auditing of teachers. Let them verify if they can get
the numbers of teachers they are looking for from
the states for the teaching profession. After this,
they should engage the services of the Teachers
Registration Council to set up aptitude tests and see
those who are qualified and have a passion for the
teaching profession before engaging them. The body
should organize one or two months training for them
before engaging them.
Speaking in the same vein, Deputy Director, Distance
Learning Institute, University of Ibadan, Professor
Oyesoji Aremu also applauded the initiative of the
Federal Government to employ the 500,000
unemployed graduates, but however expresses some
Teaching manpower
He said: “It is a welcome development given the
paucity of teaching manpower generally in the
school system (primary and secondary education).
According to him, some cautionary notes should
however, be sounded in the interest of pupils/
students and education for part of the existing
malady in the education sector not to repeat itself.
He, however frowned at employing wrong personnel
(who masquerade as teachers) into the school

His words: “‘Mostly in many public schools (primary
and secondary), the teaching force is populated by
untrained teachers. This, with proven evidence, has
contributed not only to the decline of standards in
public schools but also poor academic performance
as shown by West African Examination Council
(WAEC) and National Examination Council’s (NECO)
results, where national performance norm is terribly
below average. It has always made public schools
unfashionable for many parents who prefer fee-
paying private schools for their wards.”
Prof. Aremu added: “With these cautionary notes, it
is instructive to advise the Federal Government not
to make the employment of 500,000 teachers an all-
comers affair. One, it should be phased by first
considering graduates of universities and colleges of
education who studied education or who have had
postgraduate diplomas in education, irrespective of
their first degrees or Higher National Diploma

“The second phase is to consider others who are
without certification in education pedagogy. This
category of unemployed youths should be exposed
to a stop-in-the-gap abridged training in education
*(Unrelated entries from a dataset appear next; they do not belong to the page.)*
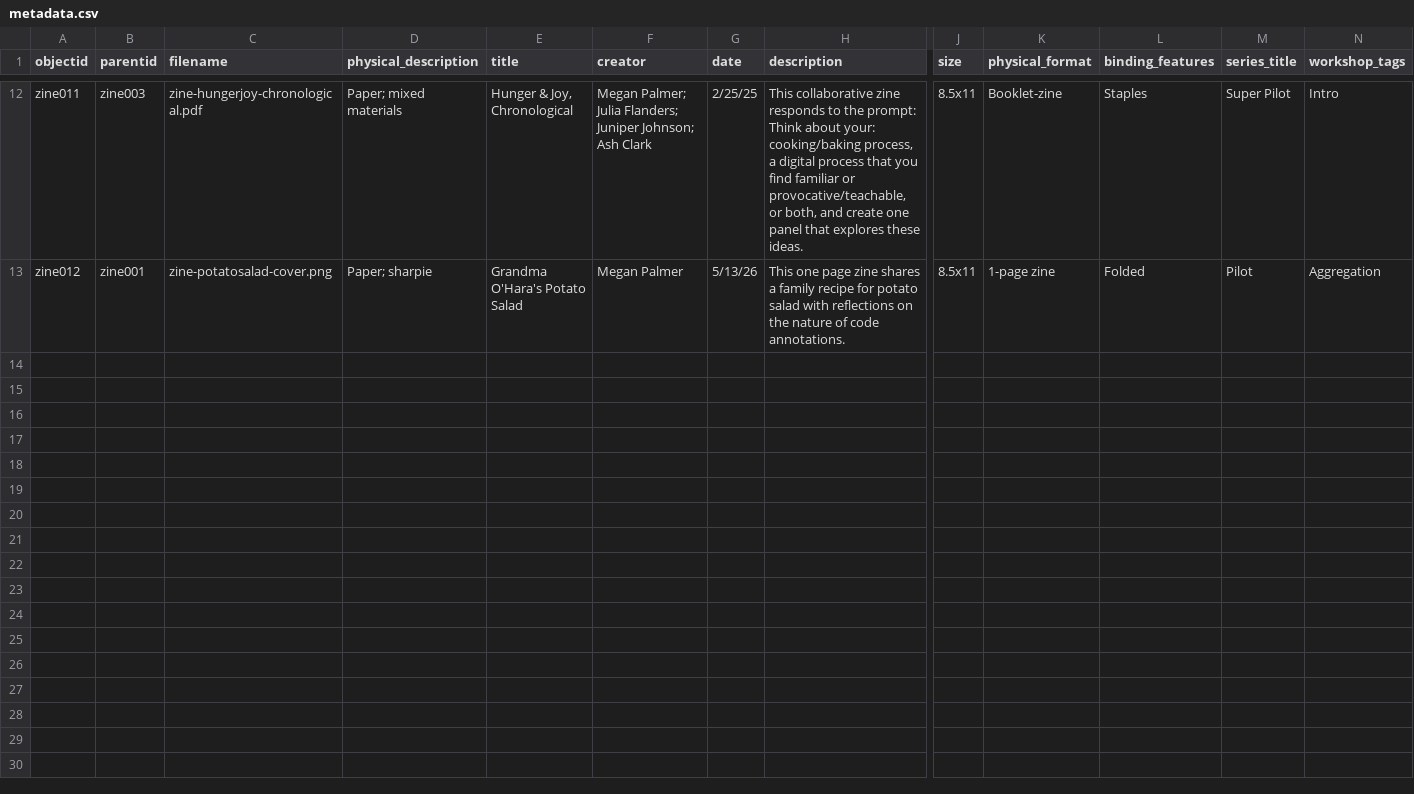
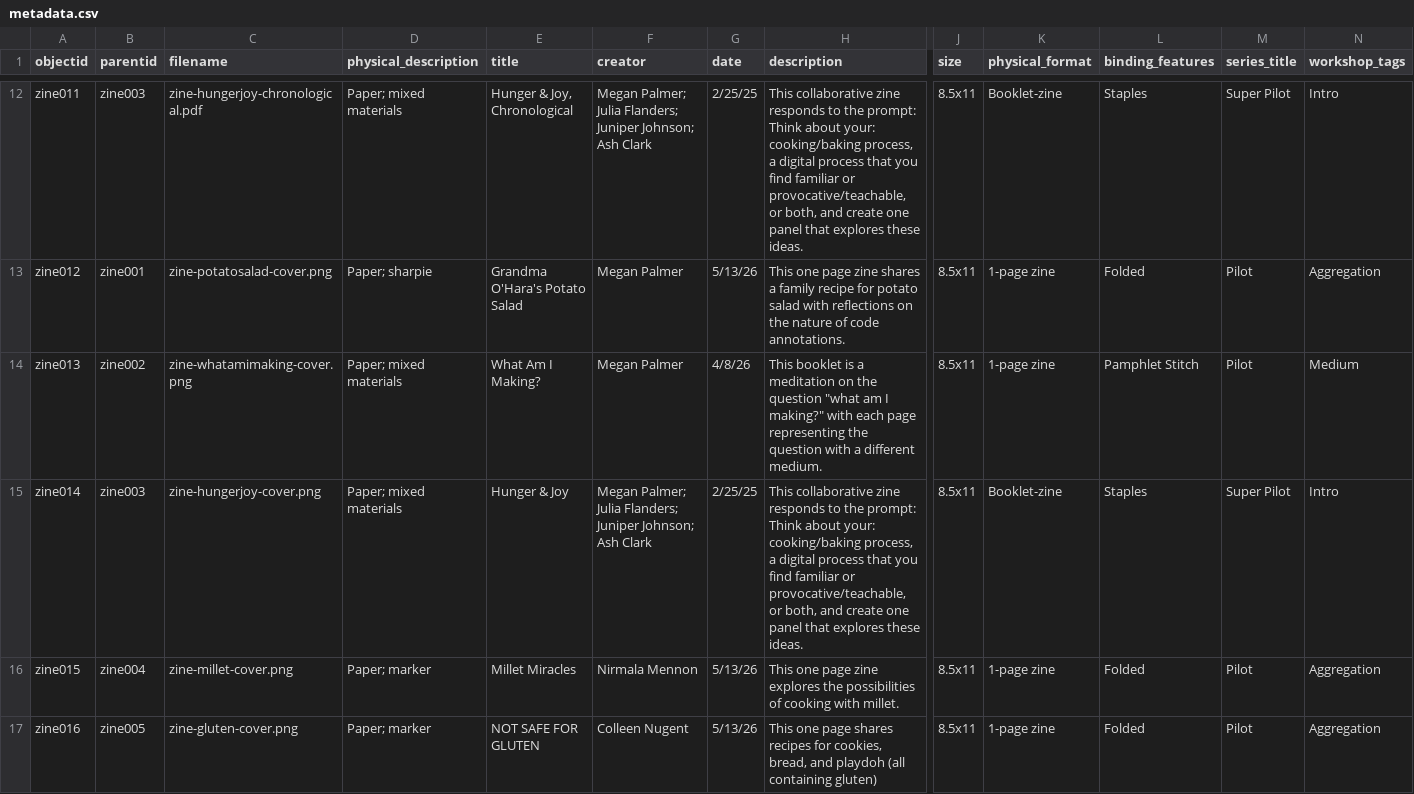
Before and after one commit to NEU-DSG/expressivepaper-collections, a CSV file: _data/metadata.csv, drawn as a sheet; only a part is shown, gaps mark what is left out; rows hold the shown columns only; the diff covers the shown part only; the diff names each change by its address in the sheet, - before the commit and + after, or states it on an @@ line.

Commit message:
adding radio zines and metadata
adding radio zines and metadata

```diff
--- a/_data/metadata.csv
+++ b/_data/metadata.csv
+row 14: zine013 | zine002 | zine-whatamimaking-cover.png | Paper; mixed materials | What Am I Making? | Megan Palmer | 4/8/26 | This booklet is a meditation on the question "what am I making?" with each page representing the question with a different medium. | 8.5x11 | 1-page zine | Pamphlet Stitch | Pilot | Medium
+row 15: zine014 | zine003 | zine-hungerjoy-cover.png | Paper; mixed materials | Hunger & Joy | Megan Palmer; Julia Flanders; Juniper Johnson; Ash Clark | 2/25/25 | This collaborative zine responds to the prompt: Think about your: cooking/baking process, a digital process that you find familiar or provocative/teachable, or both, and create one panel that explores these ideas. | 8.5x11 | Booklet-zine | Staples | Super Pilot | Intro
+row 16: zine015 | zine004 | zine-millet-cover.png | Paper; marker | Millet Miracles | Nirmala Mennon | 5/13/26 | This one page zine explores the possibilities of cooking with millet. | 8.5x11 | 1-page zine | Folded | Pilot | Aggregation
+row 17: zine016 | zine005 | zine-gluten-cover.png | Paper; marker | NOT SAFE FOR GLUTEN | Colleen Nugent | 5/13/26 | This one page shares recipes for cookies, bread, and playdoh (all containing gluten) | 8.5x11 | 1-page zine | Folded | Pilot | Aggregation
```
Also changed, not shown: 4 added rows elsewhere in this file, 2 other files.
and should also be made to go through a mock
teaching practice. This could be for a month and
with a condition that such people be made to go for
postgraduate diplomas in education on Open
Distance Learning platform.
Aremu further advised; “Logistics of stop-in-the-gap
training should also be worked out by the Federal
Ministries of Education and Labour in conjunction
with state ministries and zonal offices. Lastly, the
recruitment should pass integrity test so as not to
be hijacked by politicians.”
Also reacting, the Dean, School of Education,
Adeniran Ogunsayan College of Education, Ijanikin,
Dr. Deborah Delegiwa urged the Federal Government
to reconsider its proposed plan. According to her,
the decision to recruit graduates without training as
teachers will spell doom for the sector, stating that
teaching is an art, not a mere vocation.
Necessary knowledge
She said:”Teaching is an art that requires a person
to acquire basic and necessary knowledge before
being qualified. If one then desires to go into
teaching without being trained, it connotes
disrespect of the teaching profession. The action
also suggests that the colleges and faculties of
education should cease to exist.”
On his part, the Head of Department, Early Childhood
Care and Education, AOCOED, Mr Sunday Fowowe,
stated that the decision of the President on
recruiting graduates with no formal education as
teachers amounts to passing no vote of confidence
on Teachers ‘Education.
Said he: “No matter how brilliant an individual is, he
may not be able to do well in class if he is not
made to pass through teacher training programme.
“The President’s pronouncement is like passing vote
of no confidence on teachers’ education, hence, all
colleges and faculties of education should be
scrapped.”added Mr Fowowe.
If you are considering 500,000 graduates into the
teaching sector, they should be tested and trusted.
“Those who have been trained for three years in
colleges of education or four years in faculties of
education are the ones saddled with the sole
responsibility of teaching because, they have been
equipped with innovative and basic skills.